== SUPPLIED RECORDS ==
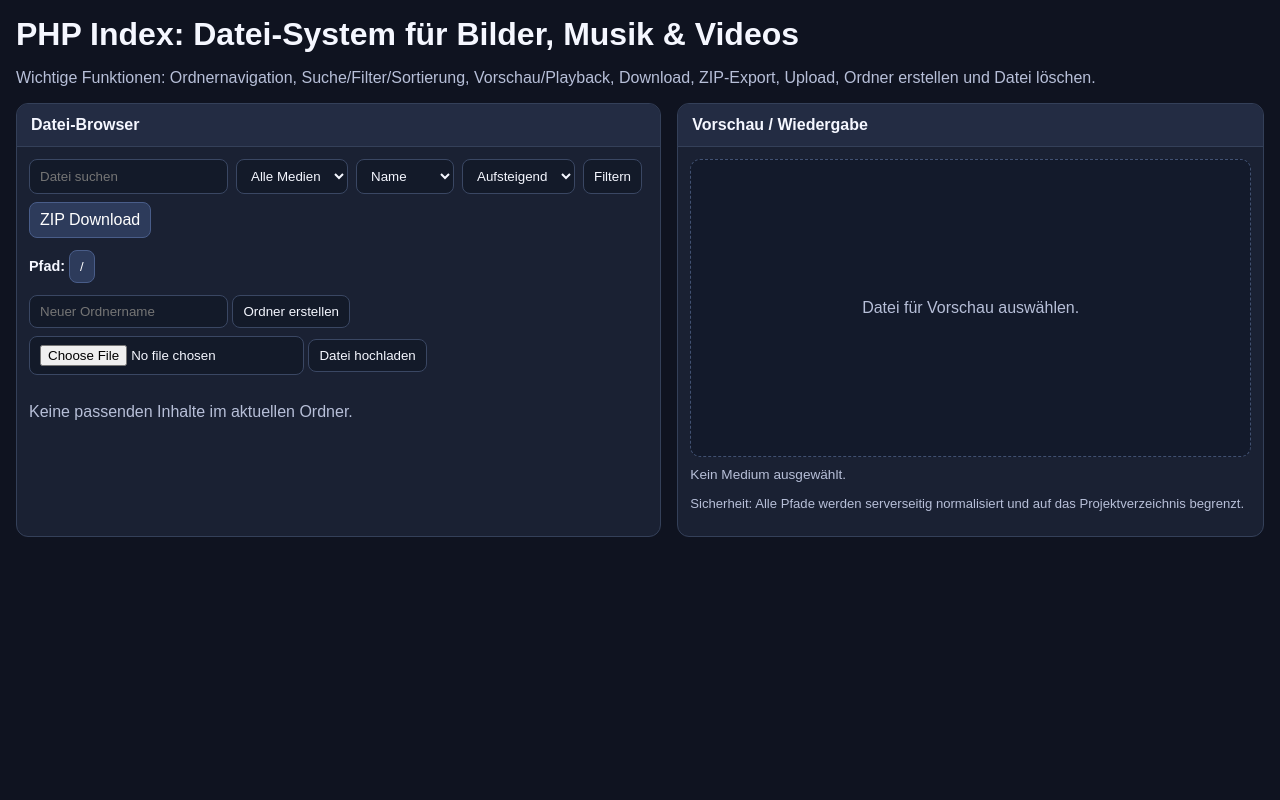
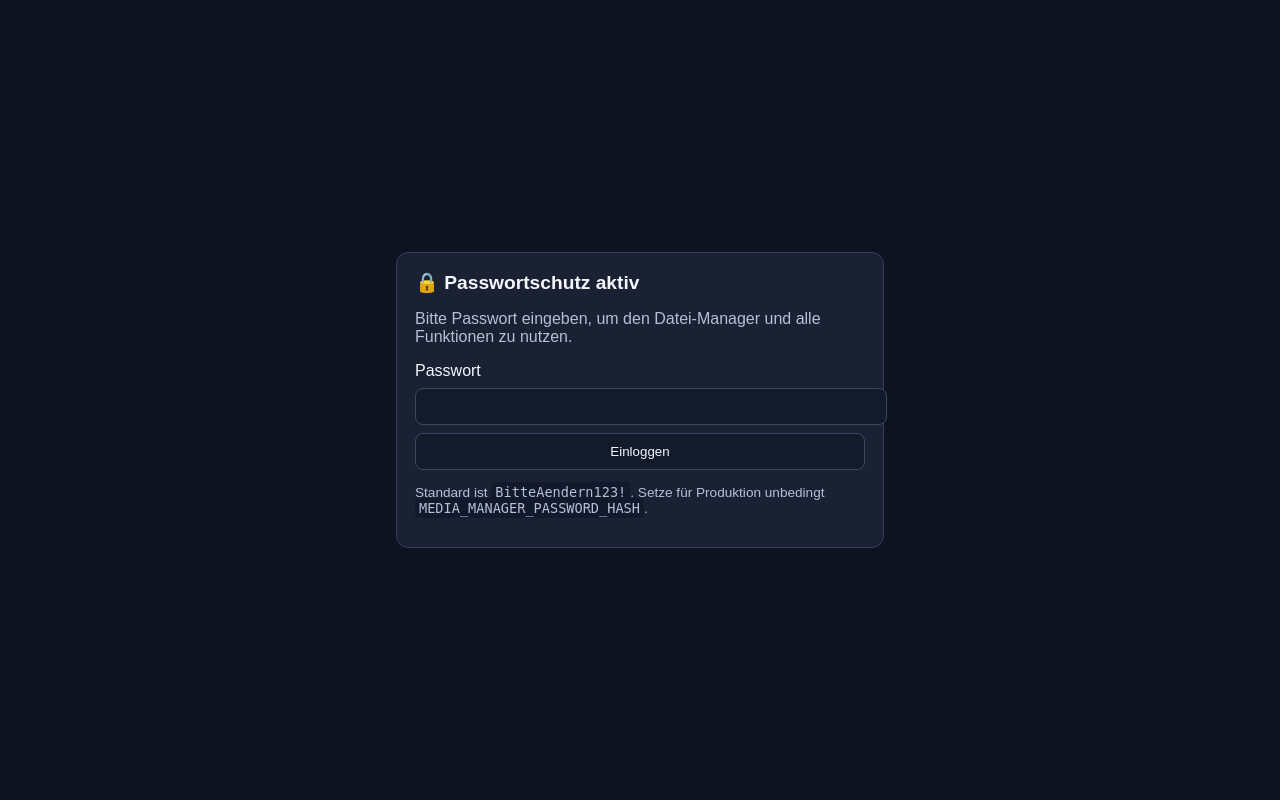
Before and after one commit to xxloonaxx/neue-webseite, a PHP site: page / in a window 1280 px wide. Run offline with PHP 8.4, Linux system fonts and the light colour scheme.

Commit message:
Add password protection for media manager functions

```diff
--- a/index.php
+++ b/index.php
@@ -1,6 +1,8 @@
 <?php
 
 declare(strict_types=1);
+
+session_start();
 
 $baseDirectory = __DIR__;
 $mediaExtensions = [
@@ -8,6 +10,13 @@ $mediaExtensions = [
     'mp3', 'wav', 'ogg', 'm4a', 'flac', 'aac',
     'mp4', 'webm', 'mov', 'mkv', 'avi', 'm4v',
 ];
+$defaultPasswordHash = '$2y$12$4CrnpjEP9/UynbMgOd1bcuO1RA2ByYMU5Mc6SyUNDTb1axpKYcYCa'; // BitteAendern123!
+$configuredPasswordHash = getenv('MEDIA_MANAGER_PASSWORD_HASH') ?: $defaultPasswordHash;
+
+function isAuthenticated(): bool
+{
+    return ($_SESSION['is_authenticated'] ?? false) === true;
+}
 
 function sanitizeRelativePath(string $path): string
 {
@@ -202,6 +211,65 @@ function createZipFromMedia(string $directory, array $items, string $archiveName
     exit;
 }
 
+$authError = '';
+if ($_SERVER['REQUEST_METHOD'] === 'POST') {
+    $authAction = (string) ($_POST['auth_action'] ?? '');
+    if ($authAction === 'login') {
+        $password = (string) ($_POST['password'] ?? '');
+        if (password_verify($password, $configuredPasswordHash)) {
+            $_SESSION['is_authenticated'] = true;
+            header('Location: ' . strtok((string) $_SERVER['REQUEST_URI'], '?'));
+            exit;
+        }
+        $authError = 'Passwort ist nicht korrekt.';
+    }
+    if ($authAction === 'logout') {
+        session_unset();
+        session_destroy();
+        session_start();
+    }
+}
+
+if (!isAuthenticated()) {
+    ?>
+    <!doctype html>
+    <html lang="de">
+    <head>
+        <meta charset="UTF-8">
+        <meta name="viewport" content="width=device-width, initial-scale=1.0">
+        <title>Login – PHP Media Datei-Manager</title>
+        <style>
+            body { font-family: Arial, sans-serif; background: #0f1320; color: #f5f7ff; margin: 0; display: grid; place-items: center; min-height: 100vh; }
+            .box { width: min(450px, 92vw); background: #1a2133; border: 1px solid #344059; border-radius: 12px; padding: 18px; }
+            h1 { margin: 0 0 8px; font-size: 1.2rem; }
+            p { color: #b7bfd8; }
+            input, button { width: 100%; background: #131a29; border: 1px solid #3a4763; color: #f5f7ff; border-radius: 8px; padding: 10px; margin-top: 8px; }
+            .error { background: #441d1d; border: 1px solid #b15b5b; border-radius: 8px; padding: 10px; color: #ffd3d3; }
+            .hint { font-size: .85rem; }
+            code { background: #11192a; padding: 2px 4px; border-radius: 4px; }
+        </style>
+    </head>
+    <body>
+    <main class="box">
+        <h1>🔒 Passwortschutz aktiv</h1>
+        <p>Bitte Passwort eingeben, um den Datei-Manager und alle Funktionen zu nutzen.</p>
+        <?php if ($authError !== ''): ?>
+            <p class="error"><?= htmlspecialchars($authError, ENT_QUOTES) ?></p>
+        <?php endif; ?>
+        <form method="post">
+            <input type="hidden" name="auth_action" value="login">
+            <label for="password">Passwort</label>
+            <input id="password" type="password" name="password" required autocomplete="current-password">
+            <button type="submit">Einloggen</button>
+        </form>
+        <p class="hint">Standard ist <code>BitteAendern123!</code>. Setze für Produktion unbedingt <code>MEDIA_MANAGER_PASSWORD_HASH</code>.</p>
+    </main>
+    </body>
+    </html>
+    <?php
+    exit;
+}
+
 $currentRelative = sanitizeRelativePath((string) ($_GET['path'] ?? ''));
 $currentDirectory = resolvePath($baseDirectory, $currentRelative);
 if ($currentDirectory === null || !is_dir($currentDirectory)) {
@@ -382,6 +450,10 @@ function queryWithout(array $removeKeys): string
 <div class="container">
     <h1>PHP Index: Datei-System für Bilder, Musik & Videos</h1>
     <p class="muted">Wichtige Funktionen: Ordnernavigation, Suche/Filter/Sortierung, Vorschau/Playback, Download, ZIP-Export, Upload, Ordner erstellen und Datei löschen.</p>
+    <form method="post" class="inline" style="margin: 0 0 12px;">
+        <input type="hidden" name="auth_action" value="logout">
+        <button type="submit">🔓 Abmelden</button>
+    </form>
 
     <?php if ($message !== ''): ?>
         <p class="message"><?= htmlspecialchars($message, ENT_QUOTES) ?></p>
```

== INSTRUCTIONS FOR THE TASK ==
Please give a count of the lines in the records where the word "baseDirectory" occurs, with nothing besides it.

== RESPONSE TO THIS EXERCISE ==
2